PROBLEM TO WORK ON
When a line in the data below includes "output", pick it out and copy it.

*** DATASET ENTRIES ***

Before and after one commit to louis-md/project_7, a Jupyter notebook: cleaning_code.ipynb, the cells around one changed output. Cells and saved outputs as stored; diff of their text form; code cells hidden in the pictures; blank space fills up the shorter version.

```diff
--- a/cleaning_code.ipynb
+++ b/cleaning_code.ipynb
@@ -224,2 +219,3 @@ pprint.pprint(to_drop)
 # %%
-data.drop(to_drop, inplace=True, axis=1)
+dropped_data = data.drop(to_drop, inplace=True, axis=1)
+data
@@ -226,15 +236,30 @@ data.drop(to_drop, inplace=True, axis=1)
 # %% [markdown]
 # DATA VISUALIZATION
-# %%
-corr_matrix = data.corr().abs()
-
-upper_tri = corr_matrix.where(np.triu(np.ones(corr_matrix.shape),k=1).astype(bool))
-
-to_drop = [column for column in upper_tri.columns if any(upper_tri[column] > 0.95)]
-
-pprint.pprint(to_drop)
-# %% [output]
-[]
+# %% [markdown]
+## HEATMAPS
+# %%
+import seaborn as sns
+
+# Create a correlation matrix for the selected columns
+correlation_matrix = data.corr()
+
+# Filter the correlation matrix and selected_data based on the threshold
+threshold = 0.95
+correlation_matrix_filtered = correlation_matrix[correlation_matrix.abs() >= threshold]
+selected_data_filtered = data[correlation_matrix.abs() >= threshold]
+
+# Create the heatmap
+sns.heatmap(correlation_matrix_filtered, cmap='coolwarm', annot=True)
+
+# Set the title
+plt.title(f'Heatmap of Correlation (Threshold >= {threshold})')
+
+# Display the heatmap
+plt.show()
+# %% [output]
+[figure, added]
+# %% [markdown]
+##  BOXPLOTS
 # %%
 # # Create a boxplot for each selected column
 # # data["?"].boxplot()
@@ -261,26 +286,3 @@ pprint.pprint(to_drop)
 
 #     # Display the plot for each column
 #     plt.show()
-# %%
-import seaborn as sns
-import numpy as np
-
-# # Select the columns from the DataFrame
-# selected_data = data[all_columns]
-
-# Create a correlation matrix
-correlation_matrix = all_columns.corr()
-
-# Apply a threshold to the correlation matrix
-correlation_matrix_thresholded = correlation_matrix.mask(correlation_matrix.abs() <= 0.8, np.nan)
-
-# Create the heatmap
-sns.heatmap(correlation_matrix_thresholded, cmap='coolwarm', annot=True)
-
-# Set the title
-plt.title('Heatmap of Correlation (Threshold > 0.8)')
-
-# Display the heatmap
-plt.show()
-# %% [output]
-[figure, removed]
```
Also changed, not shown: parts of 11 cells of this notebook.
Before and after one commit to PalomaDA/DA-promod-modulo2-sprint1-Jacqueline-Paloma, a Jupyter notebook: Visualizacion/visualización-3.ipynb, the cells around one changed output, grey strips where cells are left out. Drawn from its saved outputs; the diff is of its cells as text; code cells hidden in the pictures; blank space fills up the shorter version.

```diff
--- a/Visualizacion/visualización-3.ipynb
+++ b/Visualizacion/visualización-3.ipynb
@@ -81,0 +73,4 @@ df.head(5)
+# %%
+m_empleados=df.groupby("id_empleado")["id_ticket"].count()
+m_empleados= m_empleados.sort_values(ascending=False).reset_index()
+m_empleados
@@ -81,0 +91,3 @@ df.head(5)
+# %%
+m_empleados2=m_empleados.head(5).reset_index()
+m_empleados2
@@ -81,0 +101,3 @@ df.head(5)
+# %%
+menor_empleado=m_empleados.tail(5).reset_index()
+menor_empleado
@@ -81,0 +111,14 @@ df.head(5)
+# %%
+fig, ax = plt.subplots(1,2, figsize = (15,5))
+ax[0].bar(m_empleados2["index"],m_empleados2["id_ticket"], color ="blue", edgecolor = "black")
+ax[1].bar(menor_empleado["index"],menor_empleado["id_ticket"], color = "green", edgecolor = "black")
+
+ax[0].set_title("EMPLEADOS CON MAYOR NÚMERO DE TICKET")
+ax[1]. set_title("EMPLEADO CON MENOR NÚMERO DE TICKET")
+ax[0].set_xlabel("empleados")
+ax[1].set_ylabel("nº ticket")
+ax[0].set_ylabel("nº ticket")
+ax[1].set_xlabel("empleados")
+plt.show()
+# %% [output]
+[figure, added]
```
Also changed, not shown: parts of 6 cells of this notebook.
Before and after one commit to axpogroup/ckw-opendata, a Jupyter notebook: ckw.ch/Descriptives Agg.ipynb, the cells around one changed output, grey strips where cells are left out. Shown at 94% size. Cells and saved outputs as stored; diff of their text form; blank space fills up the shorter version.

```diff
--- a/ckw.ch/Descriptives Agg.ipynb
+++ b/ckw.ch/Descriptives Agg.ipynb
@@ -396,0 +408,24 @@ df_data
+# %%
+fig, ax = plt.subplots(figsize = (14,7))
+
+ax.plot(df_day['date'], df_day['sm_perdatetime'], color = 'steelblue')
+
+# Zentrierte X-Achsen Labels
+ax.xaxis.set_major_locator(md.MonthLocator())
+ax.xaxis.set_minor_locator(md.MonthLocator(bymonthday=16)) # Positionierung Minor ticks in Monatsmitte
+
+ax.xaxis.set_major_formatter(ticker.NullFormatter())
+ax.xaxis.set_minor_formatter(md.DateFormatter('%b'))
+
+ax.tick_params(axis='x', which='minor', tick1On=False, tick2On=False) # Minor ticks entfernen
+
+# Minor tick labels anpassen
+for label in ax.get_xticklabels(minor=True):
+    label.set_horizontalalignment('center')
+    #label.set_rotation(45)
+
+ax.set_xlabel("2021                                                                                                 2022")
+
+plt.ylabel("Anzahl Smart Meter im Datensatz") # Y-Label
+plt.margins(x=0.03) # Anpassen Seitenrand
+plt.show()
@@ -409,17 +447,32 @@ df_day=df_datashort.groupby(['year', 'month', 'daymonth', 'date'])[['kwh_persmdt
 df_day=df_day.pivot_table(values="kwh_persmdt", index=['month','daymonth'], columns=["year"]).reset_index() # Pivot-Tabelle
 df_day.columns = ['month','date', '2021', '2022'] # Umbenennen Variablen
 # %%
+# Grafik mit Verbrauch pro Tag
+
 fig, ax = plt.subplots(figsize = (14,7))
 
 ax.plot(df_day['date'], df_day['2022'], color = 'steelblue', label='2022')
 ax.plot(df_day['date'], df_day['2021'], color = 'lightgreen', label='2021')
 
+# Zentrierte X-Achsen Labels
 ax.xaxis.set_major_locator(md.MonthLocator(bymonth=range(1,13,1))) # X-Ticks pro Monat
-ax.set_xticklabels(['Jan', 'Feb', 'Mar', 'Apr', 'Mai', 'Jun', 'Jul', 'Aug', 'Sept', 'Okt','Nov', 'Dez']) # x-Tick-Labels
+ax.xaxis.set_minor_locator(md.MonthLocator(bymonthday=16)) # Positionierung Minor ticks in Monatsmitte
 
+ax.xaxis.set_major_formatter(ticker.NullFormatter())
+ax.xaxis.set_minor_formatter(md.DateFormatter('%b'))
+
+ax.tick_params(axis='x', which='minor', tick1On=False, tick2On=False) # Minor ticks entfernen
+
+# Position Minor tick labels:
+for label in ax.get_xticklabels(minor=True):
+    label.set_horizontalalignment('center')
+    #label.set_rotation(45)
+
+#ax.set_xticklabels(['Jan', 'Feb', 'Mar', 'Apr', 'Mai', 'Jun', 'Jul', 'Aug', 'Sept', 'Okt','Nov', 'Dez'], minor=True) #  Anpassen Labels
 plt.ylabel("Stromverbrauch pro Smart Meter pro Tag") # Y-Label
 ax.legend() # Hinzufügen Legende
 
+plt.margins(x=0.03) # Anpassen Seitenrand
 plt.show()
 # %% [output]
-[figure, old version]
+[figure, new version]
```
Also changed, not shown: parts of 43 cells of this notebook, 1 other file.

*** End of DATASET ENTRIES ***

ANSWER SECTION
Before and after one commit to louis-md/project_7, a Jupyter notebook: cleaning_code.ipynb, the cells around one changed output. Cells and saved outputs as stored; diff of their text form; code cells hidden in the pictures; blank space fills up the shorter version.
-# %% [output]
+# %% [output]
-# %% [output]
Before and after one commit to PalomaDA/DA-promod-modulo2-sprint1-Jacqueline-Paloma, a Jupyter notebook: Visualizacion/visualización-3.ipynb, the cells around one changed output, grey strips where cells are left out. Drawn from its saved outputs; the diff is of its cells as text; code cells hidden in the pictures; blank space fills up the shorter version.
+# %% [output]
Before and after one commit to axpogroup/ckw-opendata, a Jupyter notebook: ckw.ch/Descriptives Agg.ipynb, the cells around one changed output, grey strips where cells are left out. Shown at 94% size. Cells and saved outputs as stored; diff of their text form; blank space fills up the shorter version.
 # %% [output]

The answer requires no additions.